* TASK: Line by line, output the data that follows exactly as written.

-------- GIVEN DATA

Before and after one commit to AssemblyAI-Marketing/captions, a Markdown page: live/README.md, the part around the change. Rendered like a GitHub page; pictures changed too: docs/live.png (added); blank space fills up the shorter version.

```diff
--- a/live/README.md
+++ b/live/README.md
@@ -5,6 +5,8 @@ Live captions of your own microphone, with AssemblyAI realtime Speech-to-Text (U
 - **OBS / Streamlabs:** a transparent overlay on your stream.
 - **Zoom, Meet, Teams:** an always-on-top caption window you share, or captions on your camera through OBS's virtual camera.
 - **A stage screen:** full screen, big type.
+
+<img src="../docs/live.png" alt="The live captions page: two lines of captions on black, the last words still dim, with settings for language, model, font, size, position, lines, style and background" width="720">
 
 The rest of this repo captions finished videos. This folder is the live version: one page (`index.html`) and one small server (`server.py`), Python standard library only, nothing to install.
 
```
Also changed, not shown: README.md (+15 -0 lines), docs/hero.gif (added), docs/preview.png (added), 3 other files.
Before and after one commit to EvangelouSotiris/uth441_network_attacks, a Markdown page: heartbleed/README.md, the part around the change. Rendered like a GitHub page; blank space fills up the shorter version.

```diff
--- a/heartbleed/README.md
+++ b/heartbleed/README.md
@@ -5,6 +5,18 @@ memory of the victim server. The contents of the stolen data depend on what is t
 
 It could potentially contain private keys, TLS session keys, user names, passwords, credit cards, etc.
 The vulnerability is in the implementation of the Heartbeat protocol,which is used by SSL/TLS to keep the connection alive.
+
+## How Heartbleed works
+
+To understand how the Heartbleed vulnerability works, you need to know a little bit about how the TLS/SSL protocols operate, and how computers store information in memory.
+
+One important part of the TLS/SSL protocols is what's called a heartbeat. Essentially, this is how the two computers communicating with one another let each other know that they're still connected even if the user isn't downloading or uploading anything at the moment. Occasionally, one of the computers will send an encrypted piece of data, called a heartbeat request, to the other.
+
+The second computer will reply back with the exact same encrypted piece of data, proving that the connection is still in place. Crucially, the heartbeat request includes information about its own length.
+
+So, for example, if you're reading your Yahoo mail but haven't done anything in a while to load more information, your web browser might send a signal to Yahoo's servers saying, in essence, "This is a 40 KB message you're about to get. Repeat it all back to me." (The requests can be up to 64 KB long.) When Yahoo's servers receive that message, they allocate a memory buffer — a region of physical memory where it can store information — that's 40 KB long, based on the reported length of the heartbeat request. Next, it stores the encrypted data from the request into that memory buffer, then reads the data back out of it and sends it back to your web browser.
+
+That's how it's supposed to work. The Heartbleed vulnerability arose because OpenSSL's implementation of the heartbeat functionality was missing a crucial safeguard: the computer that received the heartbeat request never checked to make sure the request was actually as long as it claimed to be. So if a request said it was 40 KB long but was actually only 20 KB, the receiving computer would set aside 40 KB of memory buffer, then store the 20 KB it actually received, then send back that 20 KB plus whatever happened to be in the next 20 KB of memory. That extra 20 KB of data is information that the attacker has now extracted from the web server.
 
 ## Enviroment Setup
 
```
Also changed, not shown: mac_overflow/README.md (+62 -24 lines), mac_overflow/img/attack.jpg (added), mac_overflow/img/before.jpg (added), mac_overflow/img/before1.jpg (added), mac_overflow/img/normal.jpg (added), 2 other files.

----------------

* PROBLEM SOLUTION:
Before and after one commit to AssemblyAI-Marketing/captions, a Markdown page: live/README.md, the part around the change. Rendered like a GitHub page; pictures changed too: docs/live.png (added); blank space fills up the shorter version.

```diff
--- a/live/README.md
+++ b/live/README.md
@@ -5,6 +5,8 @@ Live captions of your own microphone, with AssemblyAI realtime Speech-to-Text (U
 - **OBS / Streamlabs:** a transparent overlay on your stream.
 - **Zoom, Meet, Teams:** an always-on-top caption window you share, or captions on your camera through OBS's virtual camera.
 - **A stage screen:** full screen, big type.
+
+<img src="../docs/live.png" alt="The live captions page: two lines of captions on black, the last words still dim, with settings for language, model, font, size, position, lines, style and background" width="720">
 
 The rest of this repo captions finished videos. This folder is the live version: one page (`index.html`) and one small server (`server.py`), Python standard library only, nothing to install.
 
```
Also changed, not shown: README.md (+15 -0 lines), docs/hero.gif (added), docs/preview.png (added), 3 other files.
Before and after one commit to EvangelouSotiris/uth441_network_attacks, a Markdown page: heartbleed/README.md, the part around the change. Rendered like a GitHub page; blank space fills up the shorter version.

```diff
--- a/heartbleed/README.md
+++ b/heartbleed/README.md
@@ -5,6 +5,18 @@ memory of the victim server. The contents of the stolen data depend on what is t
 
 It could potentially contain private keys, TLS session keys, user names, passwords, credit cards, etc.
 The vulnerability is in the implementation of the Heartbeat protocol,which is used by SSL/TLS to keep the connection alive.
+
+## How Heartbleed works
+
+To understand how the Heartbleed vulnerability works, you need to know a little bit about how the TLS/SSL protocols operate, and how computers store information in memory.
+
+One important part of the TLS/SSL protocols is what's called a heartbeat. Essentially, this is how the two computers communicating with one another let each other know that they're still connected even if the user isn't downloading or uploading anything at the moment. Occasionally, one of the computers will send an encrypted piece of data, called a heartbeat request, to the other.
+
+The second computer will reply back with the exact same encrypted piece of data, proving that the connection is still in place. Crucially, the heartbeat request includes information about its own length.
+
+So, for example, if you're reading your Yahoo mail but haven't done anything in a while to load more information, your web browser might send a signal to Yahoo's servers saying, in essence, "This is a 40 KB message you're about to get. Repeat it all back to me." (The requests can be up to 64 KB long.) When Yahoo's servers receive that message, they allocate a memory buffer — a region of physical memory where it can store information — that's 40 KB long, based on the reported length of the heartbeat request. Next, it stores the encrypted data from the request into that memory buffer, then reads the data back out of it and sends it back to your web browser.
+
+That's how it's supposed to work. The Heartbleed vulnerability arose because OpenSSL's implementation of the heartbeat functionality was missing a crucial safeguard: the computer that received the heartbeat request never checked to make sure the request was actually as long as it claimed to be. So if a request said it was 40 KB long but was actually only 20 KB, the receiving computer would set aside 40 KB of memory buffer, then store the 20 KB it actually received, then send back that 20 KB plus whatever happened to be in the next 20 KB of memory. That extra 20 KB of data is information that the attacker has now extracted from the web server.
 
 ## Enviroment Setup
 
```
Also changed, not shown: mac_overflow/README.md (+62 -24 lines), mac_overflow/img/attack.jpg (added), mac_overflow/img/before.jpg (added), mac_overflow/img/before1.jpg (added), mac_overflow/img/normal.jpg (added), 2 other files.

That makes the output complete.